Mimirinis_2018.docx (146.65 kB)
Qualitative differences in academics’ conceptions of e-assessment
journal contributionposted on 2023-08-30, 15:27 authored by Mike Mimirinis
The paper reports the results of a phenomenographic study on academics' conceptions of e-assessment. A cohort of twenty-one academics from seventeen disciplines participated in semi-structured interviews exploring their experiences of using web-based technologies for formative and summative assessment purposes. Through iterative analysis of the interview transcripts, the study identified four qualitatively different ways in which academic teachers understand e-assessment; e-assessment was seen as a means of: (a) efficiently managing and streamlining the assessment process (b) facilitating dialogue and student engagement (c) enhancing student learning, and (d) developing (digital) identity and the community. Six interrelated dimensions of variation were also established: the benefit of e-assessment, the role of the assessing teacher, the role of the assessed student, the role of the medium, the purpose, quality and level of collaboration, and, finally, the relationship between e-assessment and teaching and learning. The results thematise how university teachers relate to technology-enabled assessment and represent incrementally expanding levels of agency within relatively recent, often hybrid assessment milieus.
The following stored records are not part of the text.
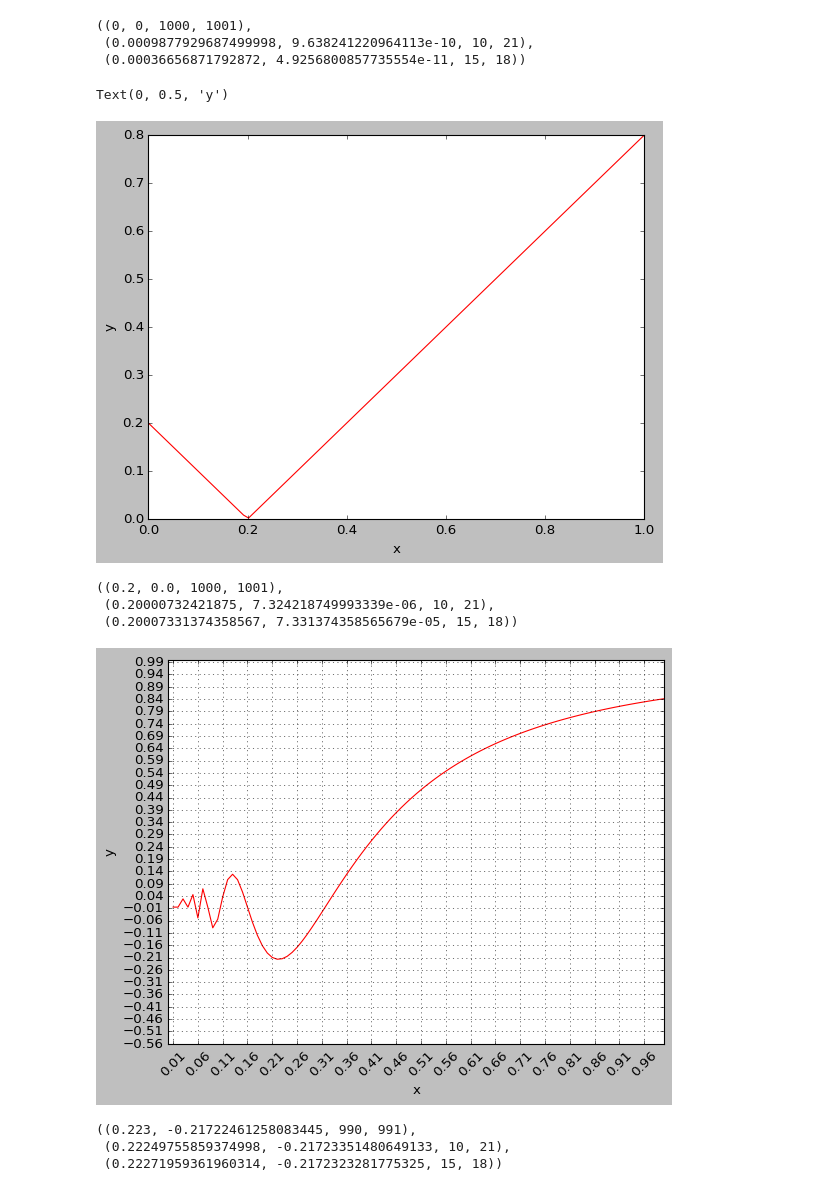
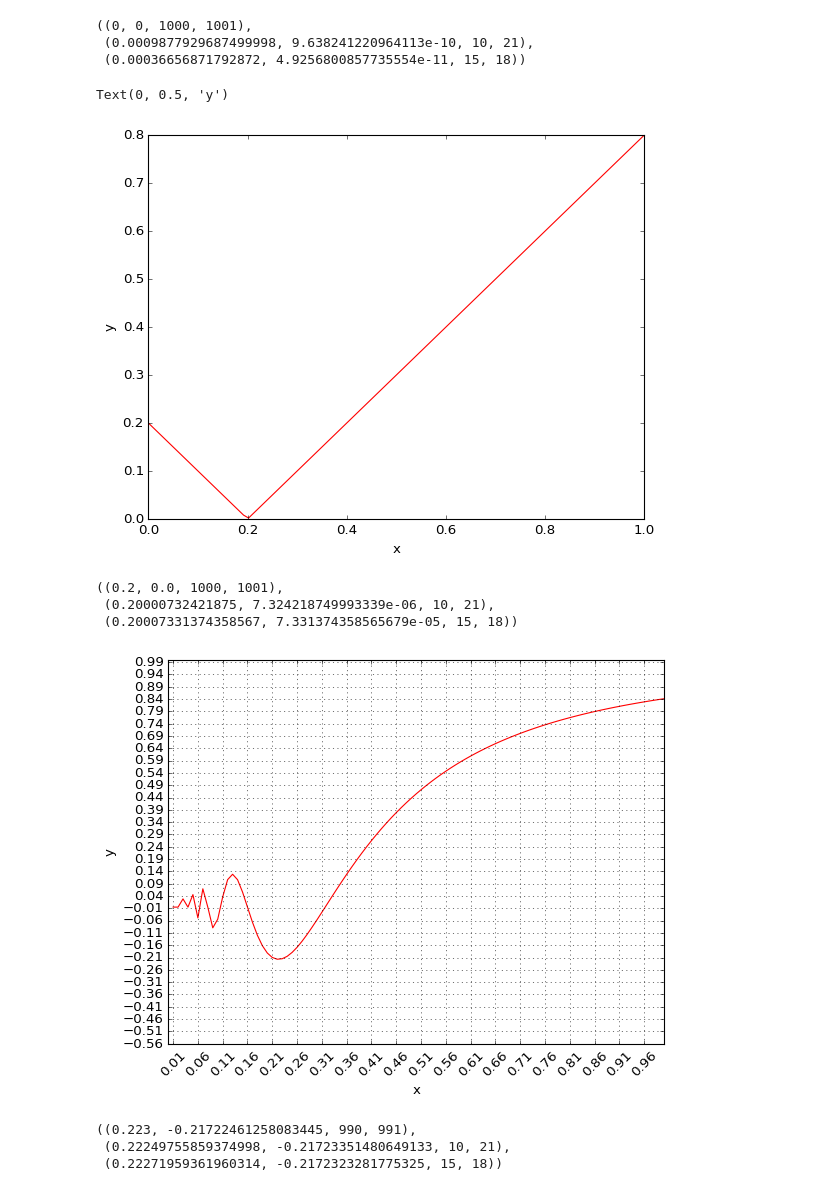
Before and after one commit to dmitry-grigorev/AlgoAnalysisDevelopment, a Jupyter notebook: Task2/Task2notebook.ipynb, the cells around one changed output. Drawn from its saved outputs; the diff is of its cells as text; code cells hidden in the pictures.

```diff
--- a/Task2/Task2notebook.ipynb
+++ b/Task2/Task2notebook.ipynb
@@ -41,14 +41,14 @@ exhaustive_search(f1), dichotomy_method(f1), goldenratio_method(f1)
 X = np.linspace(segm2[0], segm2[1], 100)
 Y = f2(X)
 
-fig = plt.figure()
+fig = plt.figure(facecolor="white")
 ax = fig.add_subplot(1, 1, 1)
 plt.plot(X, Y, "r")
 plt.xlabel("x")
 plt.ylabel("y")
 # %% [output]
 Text(0, 0.5, 'y')
-[figure, old version]
+[figure, new version]
 # %%
 exhaustive_search(f2), dichotomy_method(f2), goldenratio_method(f2)
 # %% [output]
@@ -58,18 +58,18 @@ exhaustive_search(f2), dichotomy_method(f2), goldenratio_method(f2)
 # %%
 X = np.linspace(segm3[0], segm3[1], 100)
 Y = f3(X)
 
-fig = plt.figure()
+fig = plt.figure(facecolor="white")
 ax = fig.add_subplot(1, 1, 1)
 plt.plot(X, Y, "r")
 plt.xlabel("x")
 plt.ylabel("y")
 plt.xticks(rotation = 45)
 ax.set_xticks(np.arange(segm3[0], segm3[1], 0.05))
 ax.set_yticks(np.arange(-0.56, 1, 0.05))
 ax.grid(True)
 # %% [output]
-[figure, old version]
+[figure, new version]
 # %%
 exhaustive_search(f3, left = 1e-2), dichotomy_method(f3, left = 1e-2), goldenratio_method(f3, left = 1e-2)
 # %% [output]
```
Also changed, not shown: parts of 4 cells of this notebook.
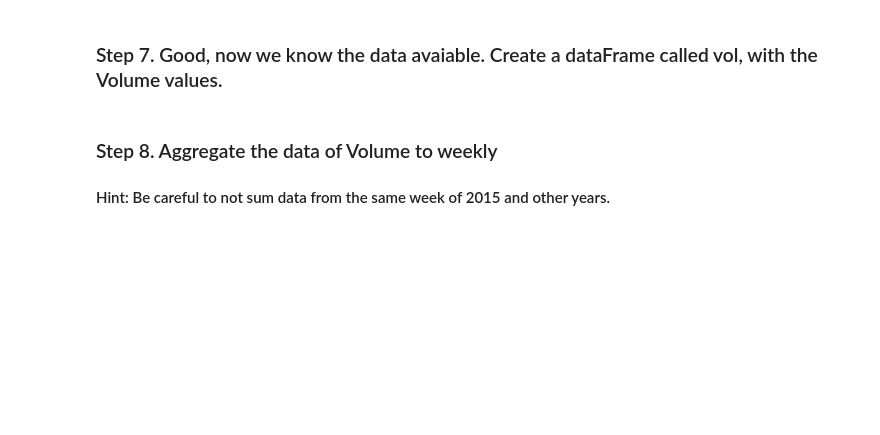
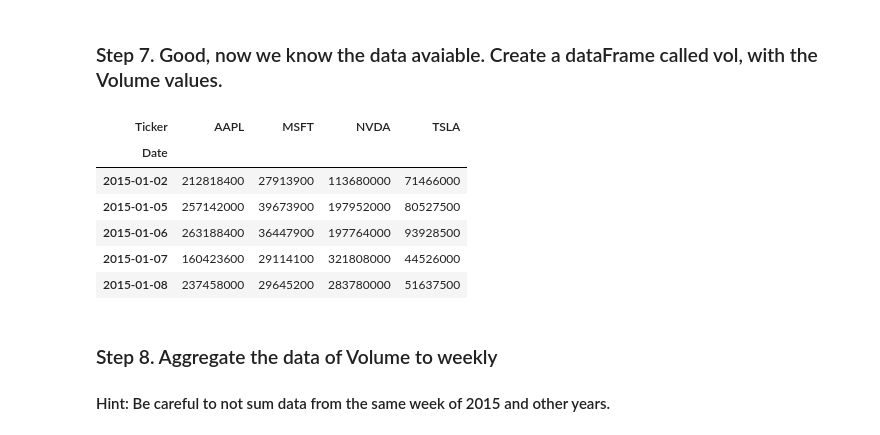
Before and after one commit to AzadiGathui/zindua-python-data-analysis, a Jupyter notebook: wk2_pandas/09_Time_Series/Getting_Financial_Data/Exercises.ipynb, the cells around one changed output. Cells and saved outputs as stored; diff of their text form; code cells hidden in the pictures; blank space fills up the shorter version.

```diff
--- a/wk2_pandas/09_Time_Series/Getting_Financial_Data/Exercises.ipynb
+++ b/wk2_pandas/09_Time_Series/Getting_Financial_Data/Exercises.ipynb
@@ -51,5 +113,16 @@ yf.download('AAPL',date_start,date_end)
 # %% [markdown]
 ### Step 7. Good, now we know  the data avaiable. Create a dataFrame called vol, with the Volume values.
+# %%
+vol = stocks['Volume']
+vol.head()
+# %% [output]
+| Ticker | AAPL | MSFT | NVDA | TSLA |
+| Date |  |  |  |  |
+| 2015-01-02 | 212818400 | 27913900 | 113680000 | 71466000 |
+| 2015-01-05 | 257142000 | 39673900 | 197952000 | 80527500 |
+| 2015-01-06 | 263188400 | 36447900 | 197764000 | 93928500 |
+| 2015-01-07 | 160423600 | 29114100 | 321808000 | 44526000 |
+| 2015-01-08 | 237458000 | 29645200 | 283780000 | 51637500 |
 # %% [markdown]
 ### Step 8. Aggregate the data of Volume to weekly
 #### Hint: Be careful to not sum data from the same week of 2015 and other years.
```
Also changed, not shown: parts of 8 cells of this notebook, 1 other file.
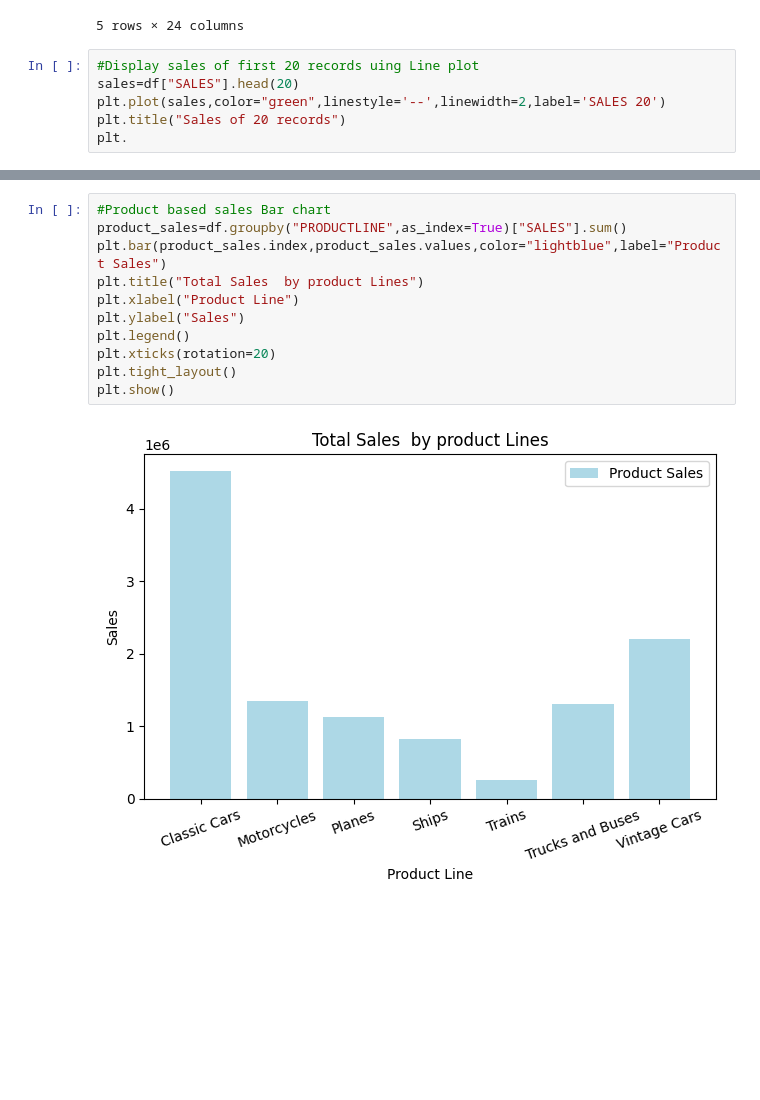
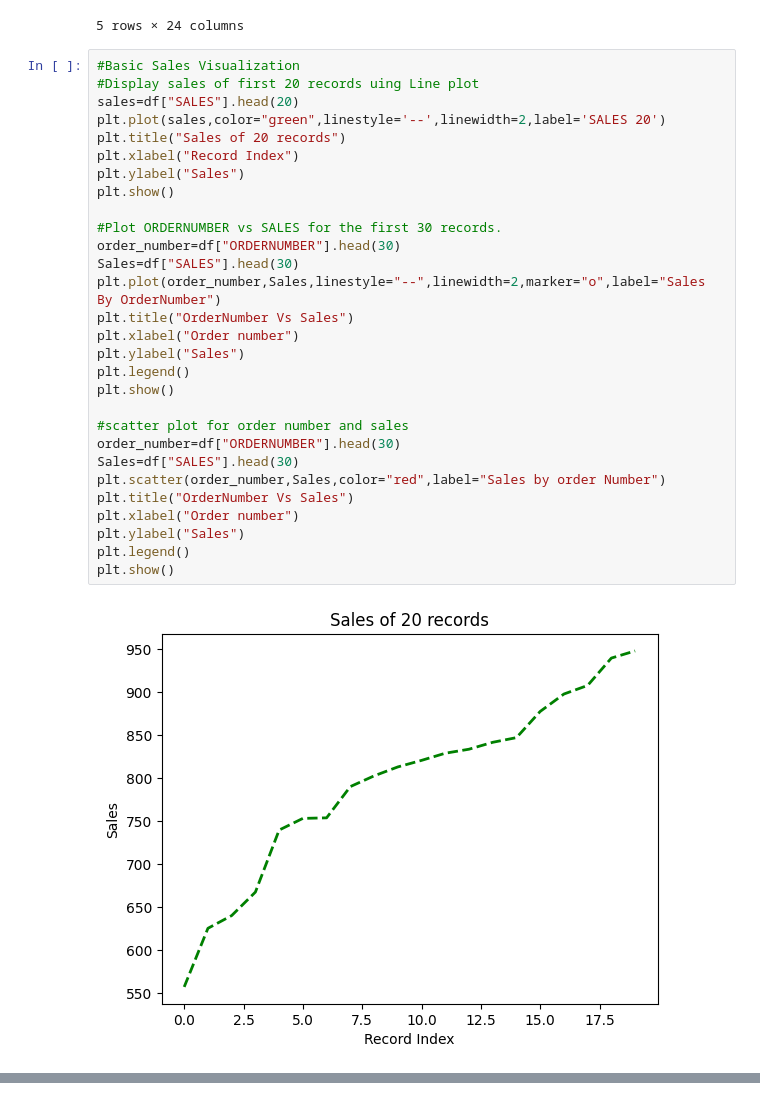
Before and after one commit to Gunjan934/sales-data-analysis, a Jupyter notebook: notebook/Matplotlib_sales_Analysis.ipynb, the cells around one changed output, grey strips where cells are left out. Saved outputs shown, nothing was run; the diff lists cells and outputs as text; blank space fills up the shorter version.

Commit message:
Visual analysis on dataset

```diff
--- a/notebook/Matplotlib_sales_Analysis.ipynb
+++ b/notebook/Matplotlib_sales_Analysis.ipynb
@@ -13,8 +14,33 @@ df.head()
 | 4 | 10419 | 15 | 42.67 | 640.05 | 7 | 739.25775 | 2005-05-17 | ... |
 5 rows × 24 columns
 # %%
+#Basic Sales Visualization
 #Display sales of first 20 records uing Line plot
 sales=df["SALES"].head(20)
 plt.plot(sales,color="green",linestyle='--',linewidth=2,label='SALES 20')
 plt.title("Sales of 20 records")
-plt.
+plt.xlabel("Record Index")
+plt.ylabel("Sales")
+plt.show()
+
+#Plot ORDERNUMBER vs SALES for the first 30 records.
+order_number=df["ORDERNUMBER"].head(30)
+Sales=df["SALES"].head(30)
+plt.plot(order_number,Sales,linestyle="--",linewidth=2,marker="o",label="Sales By OrderNumber")
+plt.title("OrderNumber Vs Sales")
+plt.xlabel("Order number")
+plt.ylabel("Sales")
+plt.legend()
+plt.show()
+
+#scatter plot for order number and sales
+order_number=df["ORDERNUMBER"].head(30)
+Sales=df["SALES"].head(30)
+plt.scatter(order_number,Sales,color="red",label="Sales by order Number")
+plt.title("OrderNumber Vs Sales")
+plt.xlabel("Order number")
+plt.ylabel("Sales")
+plt.legend()
+plt.show()
+# %% [output]
+[figure, added]
@@ -21,14 +49 @@ plt.
-# %%
-#Product based sales Bar chart
-product_sales=df.groupby("PRODUCTLINE",as_index=True)["SALES"].sum()
-plt.bar(product_sales.index,product_sales.values,color="lightblue",label="Product Sales")
-plt.title("Total Sales  by product Lines")
-plt.xlabel("Product Line")
-plt.ylabel("Sales")
-plt.legend()
-plt.xticks(rotation=20)
-plt.tight_layout()
-plt.show()
-# %% [output]
-[figure, removed]
 # %%
```
Also changed, not shown: parts of 17 cells of this notebook.
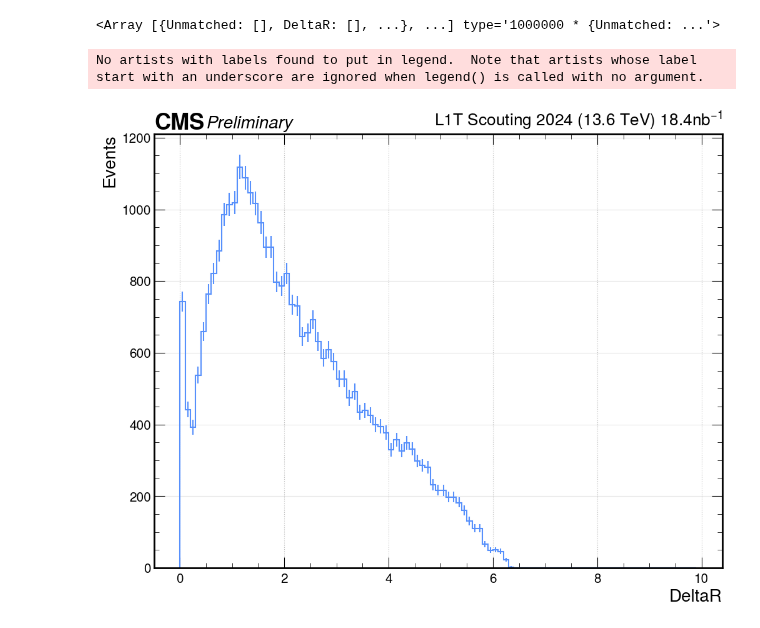
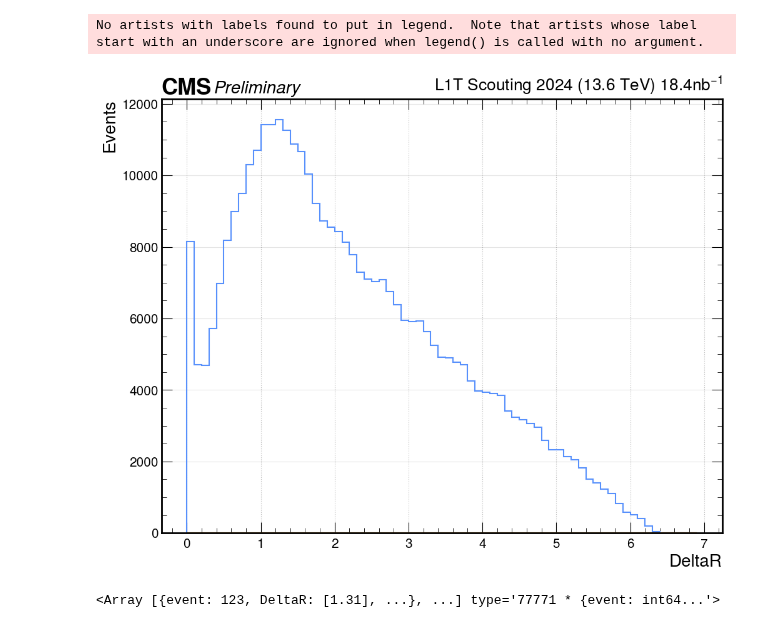
Before and after one commit to francescoreschio/Tesi-Triennale, a Jupyter notebook: Codice/HSCP.ipynb, the cells around one changed output. Drawn from its saved outputs; the diff is of its cells as text; code cells hidden in the pictures.

```diff
--- a/Codice/HSCP.ipynb
+++ b/Codice/HSCP.ipynb
@@ -181,4 +159,0 @@ MuonsEvents = ak.Array(MuonsEvents)
-# %%
-MuonsEvents
-# %% [output]
-<Array [{Unmatched: [], DeltaR: [], ...}, ...] type='1000000 * {Unmatched: ...'>
@@ -185,24 +162,35 @@ MuonsEvents
+# %%
+'''#Save Dictionary
+with open('MuonsEventsBMTF2.pkl', 'wb') as f:
+    pickle.dump(MuonsEventsBMTF, f)'''
+# %%
+with open('MuonsEventsBMTF2.pkl', 'rb') as f:
+    MuonsEventsBMTF = pickle.load(f)
 # %%
-bins = np.arange(0, 10, 0.1)
-DeltaRDist_Hist = hist.Hist(hist.axis.Variable(bins, name="DeltaR", label="DeltaR"))
+bins = np.arange(0, 7, 0.1)
+DeltaRDist_HistBMTF = hist.Hist(hist.axis.Variable(bins, name="DeltaR", label="DeltaR"))
+DeltaRDist_HistGMT = hist.Hist(hist.axis.Variable(bins, name="DeltaR", label="DeltaR"))
 
-DeltaRDist_Hist.fill(DeltaR = ak.flatten(MuonsEvents.DeltaR))
+DeltaRDist_HistBMTF.fill(DeltaR = ak.flatten(MuonsEventsBMTF.DeltaR))
+#DeltaRDist_HistGMT.fill(DeltaR = ak.flatten(MuonsEventsGMT.DeltaR))
 
 fig, ax = plt.subplots(figsize=FIGSIZE, constrained_layout=True)
 set_label_font(ax, FONTSIZE)
 set_tick_font(ax, FONTSIZE-2)
 draw_grid(ax, axis="y")
 draw_cms_label(ax, fontsize= FONTSIZE)
 
-hep.histplot(DeltaRDist_Hist)
+hep.histplot(DeltaRDist_HistBMTF, yerr = False)
+hep.histplot(DeltaRDist_HistGMT, yerr = False)
 
 ax.grid(True)
 ax.legend(fontsize = FONTSIZE)
 ax.set_ylabel("Events")
+#ax.set_yscale('log')
 
 ax.tick_params(axis='both', which='both', labelsize = FONTSIZE - 5)
 
 plt.show()
 # %% [output]
 No artists with labels found to put in legend.  Note that artists whose label start with an underscore are ignored when legend() is called with no argument.
-[figure, old version]
+[figure, new version]
@@ -208,0 +222,5 @@ No artists with labels found to put in legend.  Note that artists whose label st
+# %%
+FinalMuonsEvents1 = FilMuonsEvents1[FilMuonsEvents1.matched == True]
+FinalMuonsEvents1
+# %% [output]
+<Array [{event: 123, DeltaR: [1.31], ...}, ...] type='77771 * {event: int64...'>
```
Also changed, not shown: parts of 11 cells of this notebook, 1 other file.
More importantly, the reported dimensions of variation can be utilised to inform which aspects of e-assessment warrant further attention for the improvement of formative and summative assessment design and practice.
Publication titleAssessment and Evaluation in Higher Education
PublisherTaylor & Francis
- Accepted version